Today's Word of the Day means...
"When you have seen one of their Pictures, you have seen all." [Blake, c.1811]Sense of "escort" (e.g. to see someone home) first recorded 1607 in Shakespeare. Meaning "to receive as a visitor" is attested from c.1500. Gambling sense of "equal a bet" is from 1599. See you as a casual farewell first attested 1891. Seeing Eye dog first attested 1929, Amer.Eng., trademarked by Seeing Eye Inc. of New Jersey.
[first noun sense perhaps an abbreviation of commendation]

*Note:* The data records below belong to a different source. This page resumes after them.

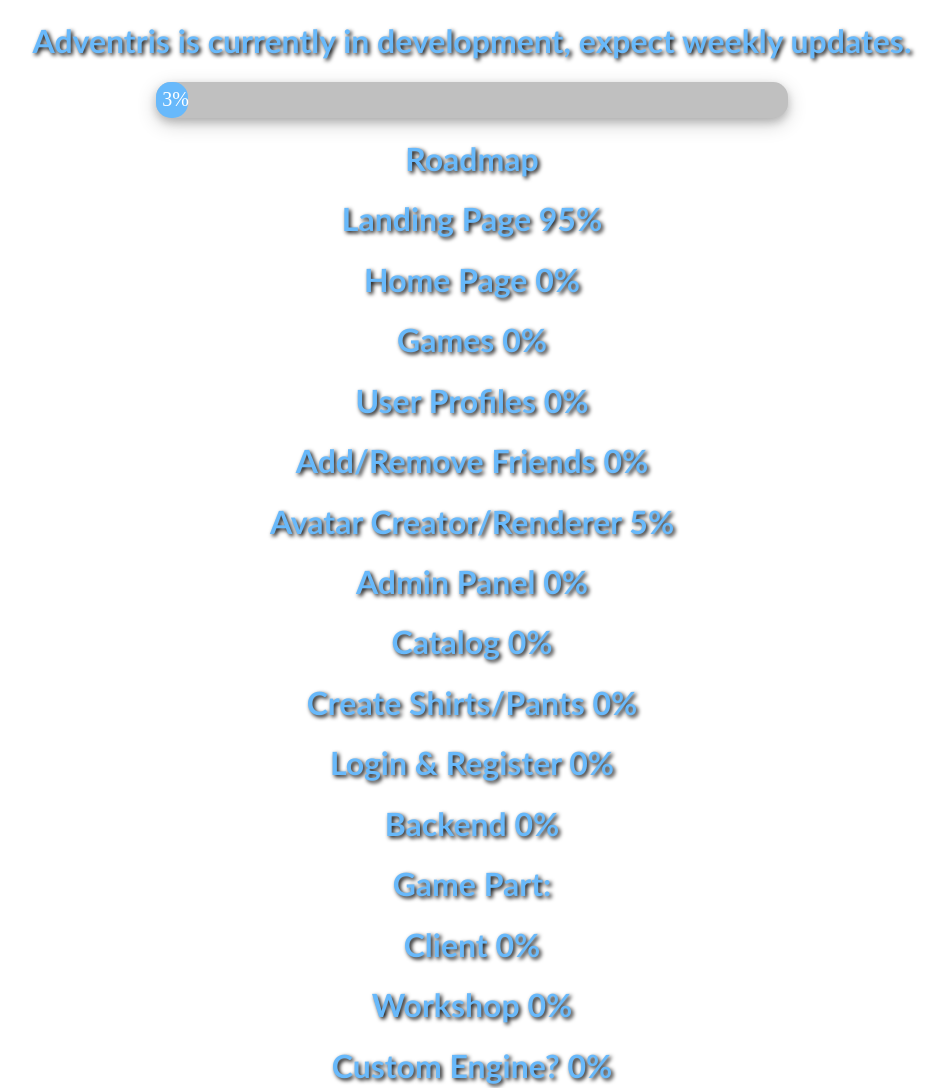
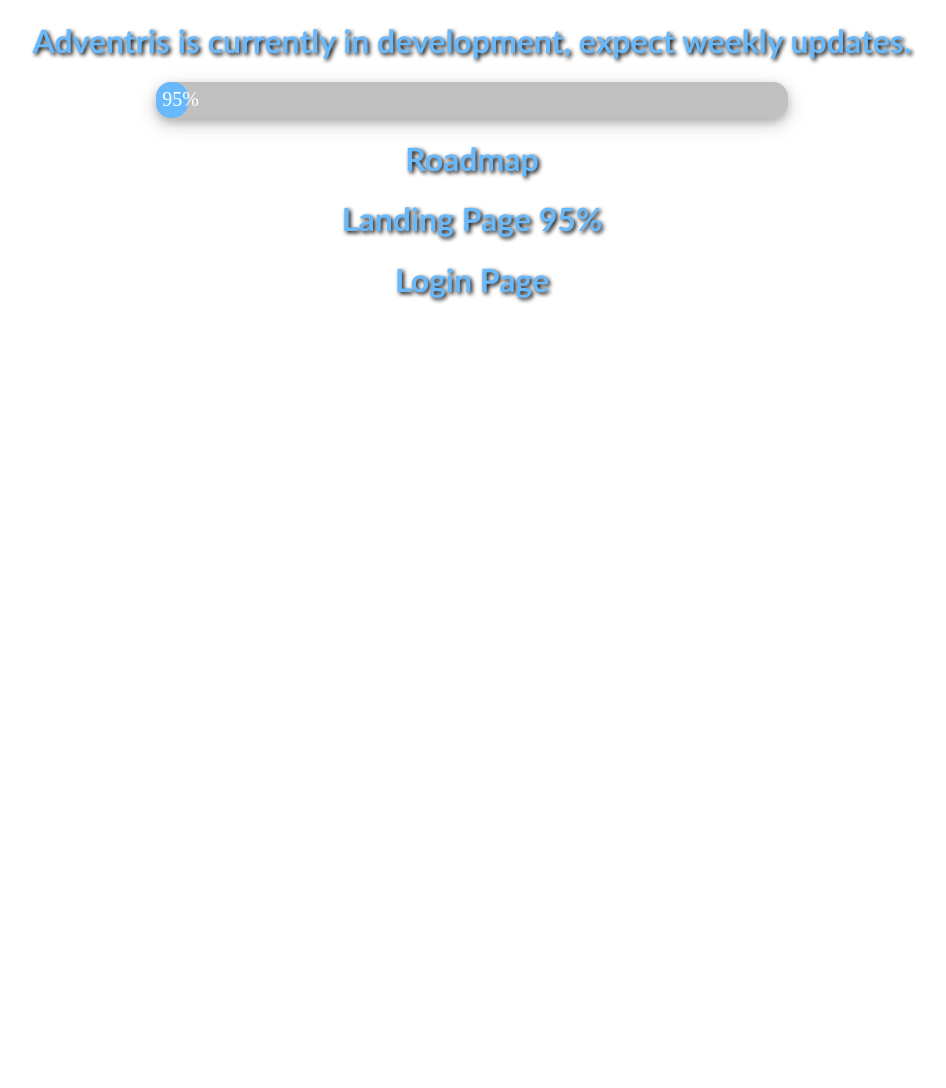
Before and after one commit to RG2N/adventris, a plain HTML site: page index.html in a window 1280 px wide. Shown: the top 1088 px of the page, without its empty margins (168-1114 px from the left). After the commit the page ends 800 px from the top, so only its background shows below. Drawn offline with Linux system fonts and the light colour scheme.

Commit message:
Update index.html

```diff
--- a/index.html
+++ b/index.html
@@ -6,24 +6,10 @@
 <body>
     <h1 class="devmessage">Adventris is currently in development, expect weekly updates.</h1>
     <div class="container">
-        <div class="roadmap html">3%</div>
+        <div class="roadmap html">95%</div>
     </div>
     <h1 class="progresses">Roadmap</h1>
     <h1 class="progresses">Landing Page 95%</h1>
-    <h1 class="progresses">Home Page 0%</h1>
-    <h1 class="progresses">Games 0%</h1>
-    <h1 class="progresses">User Profiles 0%</h1>
-    <h1 class="progresses">Add/Remove Friends 0%</h1>
-    <h1 class="progresses">Avatar Creator/Renderer 5%</h1>
-    <h1 class="progresses">Admin Panel 0%</h1>
-    <h1 class="progresses">Catalog 0%</h1>
-    <h1 class="progresses">Create Shirts/Pants 0%</h1>
-    <h1 class="progresses">Login & Register 0%</h1>
-    <h1 class="progresses">Backend 0%</h1>
-    <h1 class="progresses">Game Part:</h1>
-    <h1 class="progresses">Client 0%</h1>
-    <h1 class="progresses">Workshop 0%</h1>
-    <h1 class="progresses">Custom Engine? 0%</h1>
-
+    <h1 class="progresses">Login Page</h1>
 </body>
 </html>
```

in astronomy, sharpness of a telescopic image. Seeing is dependent upon the degree of turbulence in the Earth's atmosphere for a given telescope. Scintillation, the "twinkling" of stars to the unaided eye, is a commonly known result of turbulence in the higher reaches of the atmosphere. Poor seeing in telescopes is more a result of turbulence in the lower atmosphere. This turbulence sets a limit on the features that a telescope can resolve.